DIRECTIONS: The records beneath should be printed exactly, and the pictures are to be left out.

DATA TO USE:
——————
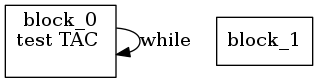
Above: assignment_3/ir.png in DahVoid/DV1655 (Graphviz), before the change. Its source is kept beside it as assignment_3/ir.dot.
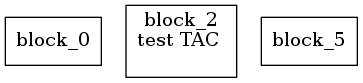
Above is the later version.

What changed in the source:
```diff
@@ -1,10 +1,9 @@
 digraph G {
 node [shape = box];
 block_0 [label="block_0"];
-block_0 [label="block_0
+block_2 [label="block_2
 test TAC
 
 "];
-block_0 -> block_0 [label="while"];
-block_1 [label="block_1"];
+block_5 [label="block_5"];
 }
```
——————
TASK RESULT:
Above: assignment_3/ir.png in DahVoid/DV1655 (Graphviz), before the change. Its source is kept beside it as assignment_3/ir.dot.
Above is the later version.

What changed in the source:
```diff
@@ -1,10 +1,9 @@
 digraph G {
 node [shape = box];
 block_0 [label="block_0"];
-block_0 [label="block_0
+block_2 [label="block_2
 test TAC
 
 "];
-block_0 -> block_0 [label="while"];
-block_1 [label="block_1"];
+block_5 [label="block_5"];
 }
```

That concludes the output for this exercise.